Source: OECD and World Bank Group (2013) Innovation Policy Platform https://www.innovationpolicyplatform.org/content/innovative-entrepreneurship
The term ‘start-up’ has many definitions due to the variety of usages in government, industry and academia. In this paper we identify ‘start-ups’ as newly created firms (New firms; less than one year of age) that move from the idea stage to seeking finance in order to lay down the basic structure of the firm and start operations.
A ‘young firm’ is a broader definition encompassing new firms and is defined as firms less than 6 years (0–5 years) of age. In some cases in this paper, due to ABS confidentiality restrictions, we have had to use a definition of young firms as less than 5 years of age.
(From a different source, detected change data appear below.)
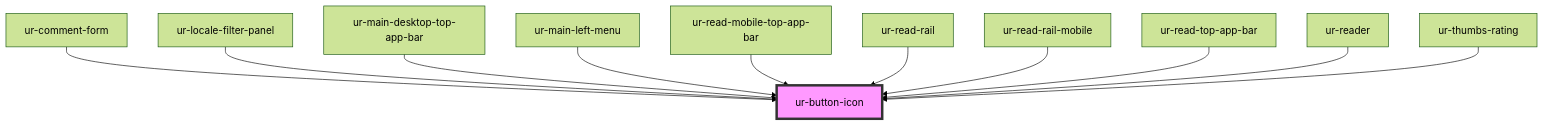
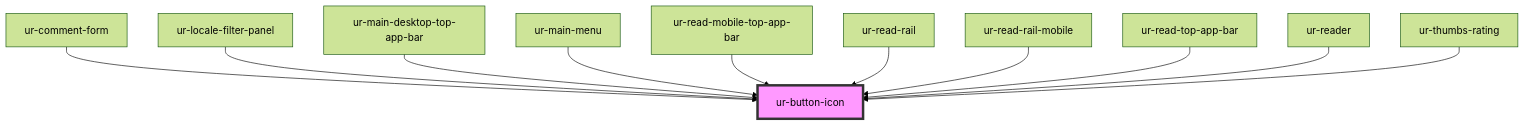
Before and after one commit to hellish/urnovl-web-components: the diagram in src/components/ur-button-icon/readme.md, drawn with Mermaid (forest theme). The commit also changed other lines of this file and 10 other files, not shown here.

````diff
--- a/src/components/ur-button-icon/readme.md
+++ b/src/components/ur-button-icon/readme.md
@@ -36,14 +38,14 @@
 ```mermaid
 graph TD;
   ur-comment-form --> ur-button-icon
   ur-locale-filter-panel --> ur-button-icon
   ur-main-desktop-top-app-bar --> ur-button-icon
-  ur-main-left-menu --> ur-button-icon
+  ur-main-menu --> ur-button-icon
   ur-read-mobile-top-app-bar --> ur-button-icon
   ur-read-rail --> ur-button-icon
   ur-read-rail-mobile --> ur-button-icon
   ur-read-top-app-bar --> ur-button-icon
   ur-reader --> ur-button-icon
   ur-thumbs-rating --> ur-button-icon
   style ur-button-icon fill:#f9f,stroke:#333,stroke-width:4px
 ```
````
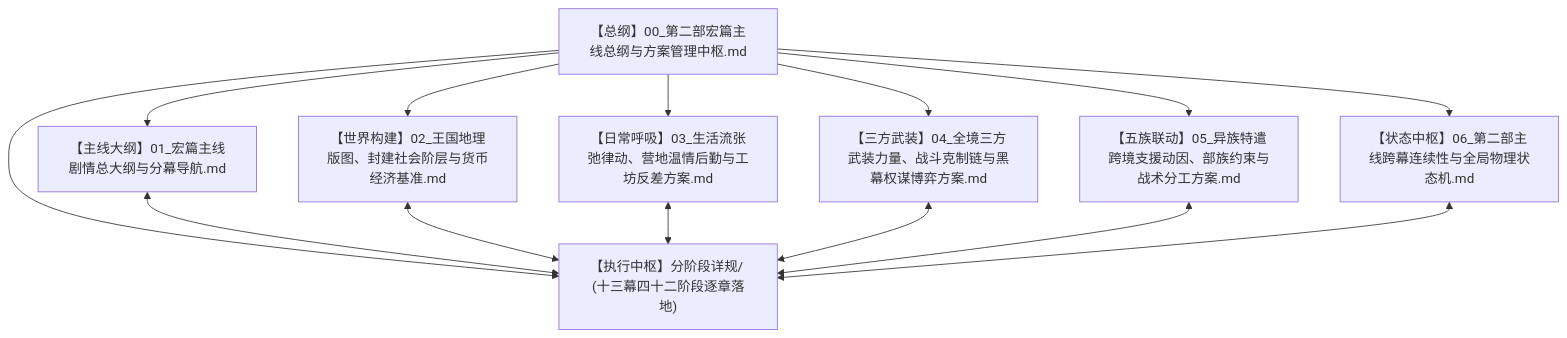
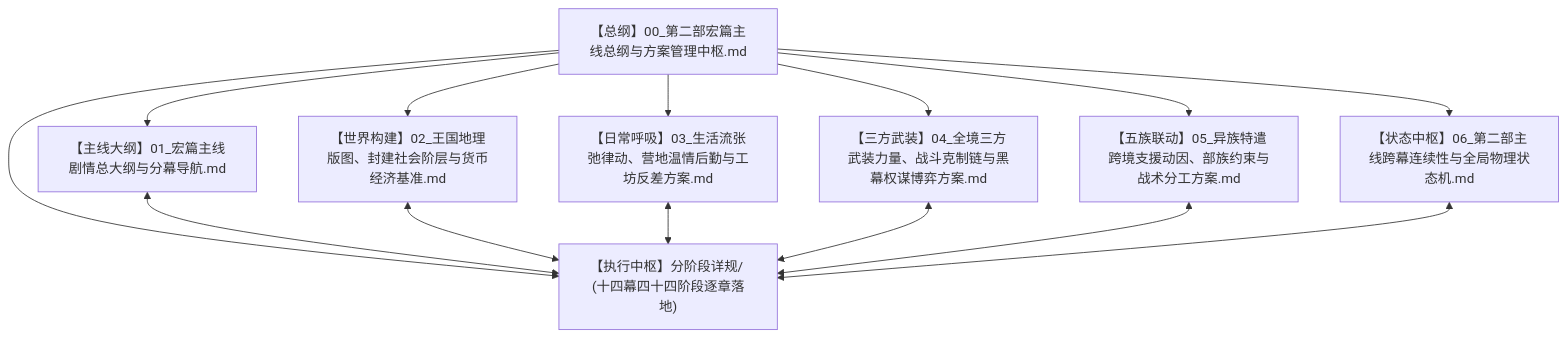
The first of 5 diagrams in 方案/第二部/主线与世界扩充方案/00_第二部宏篇主线总纲与方案管理中枢.md (soranokiseki1437/eldoria-worldbook), drawn with Mermaid before and after one commit. The commit also changed other lines of this file and 7 other files, not shown here.

````diff
--- a/方案/第二部/主线与世界扩充方案/00_第二部宏篇主线总纲与方案管理中枢.md
+++ b/方案/第二部/主线与世界扩充方案/00_第二部宏篇主线总纲与方案管理中枢.md
@@ -13,28 +13,28 @@
 ```mermaid
 graph TD
     Root["【总纲】00_第二部宏篇主线总纲与方案管理中枢.md"]
     
     Sub1["【主线大纲】01_宏篇主线剧情总大纲与分幕导航.md"]
     Sub2["【世界构建】02_王国地理版图、封建社会阶层与货币经济基准.md"]
     Sub3["【日常呼吸】03_生活流张弛律动、营地温情后勤与工坊反差方案.md"]
     Sub4["【三方武装】04_全境三方武装力量、战斗克制链与黑幕权谋博弈方案.md"]
     Sub5["【五族联动】05_异族特遣跨境支援动因、部族约束与战术分工方案.md"]
     Sub6["【状态中枢】06_第二部主线跨幕连续性与全局物理状态机.md"]
     
-    Stages["【执行中枢】分阶段详规/ (十三幕四十二阶段逐章落地)"]
+    Stages["【执行中枢】分阶段详规/ (十四幕四十四阶段逐章落地)"]
 
     Root --> Sub1
     Root --> Sub2
     Root --> Sub3
     Root --> Sub4
     Root --> Sub5
     Root --> Sub6
     Root --> Stages
 
     Sub1 <--> Stages
     Sub2 <--> Stages
     Sub3 <--> Stages
     Sub4 <--> Stages
     Sub5 <--> Stages
     Sub6 <--> Stages
 ```
````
See Table 1.1.
We use the term ‘innovative-active firm’ as used by the Australian Bureau of Statistics (ABS) to refer to firms that undertake to develop or introduce new or significantly improved goods, services, processes or methods in a 12 month reference period irrespective of whether the innovation is introduced, still in development or abandoned. All classes of innovation novelty are included in our definition unless noted otherwise. This definition is different from that adopted in the Productivity Commission’s Business set-up, transfers and closure report, where innovative firms are those delivering products, services marketing or organisational processes that are new to Australia or new to the world.
A New to Market innovator is one that has introduced an innovation that is either new to the world, new to Australia or new to the industry. A New to Firm innovator is one that has introduced an innovation that new to that firm only.
Table 1.1: Defining firms by age and size
Notes: The young firm age definition may vary from the above to support data confidentialisation by the ABS. See Methodology.
Source: ABS (2001) Small Business in Australian, cat. no. 1321.0
Debt financing Debt financing refers to funds borrowed by a firm for working capital or capital expenditures by selling bonds, bills, or notes to individual and/or institutional investors. The individuals or institutions lending the money thus become creditors of the firm and often receive a security that the principal and interest on the debt will be repaid. Security involves a form of collateral as an assurance the loan will be repaid, to be forfeited to satisfy payment of the debt if the debtor defaults on the loan.
Equity financing Equity financing refers to the sale of an ownership interest (e.g. shares in an enterprise) to raise funds for business purposes. Equity financing spans a wide range of activities in scale and scope, from a few thousand dollars raised by an entrepreneur from friends and family, to initial public offerings (IPOs) running into the billions by companies like Google and Facebook.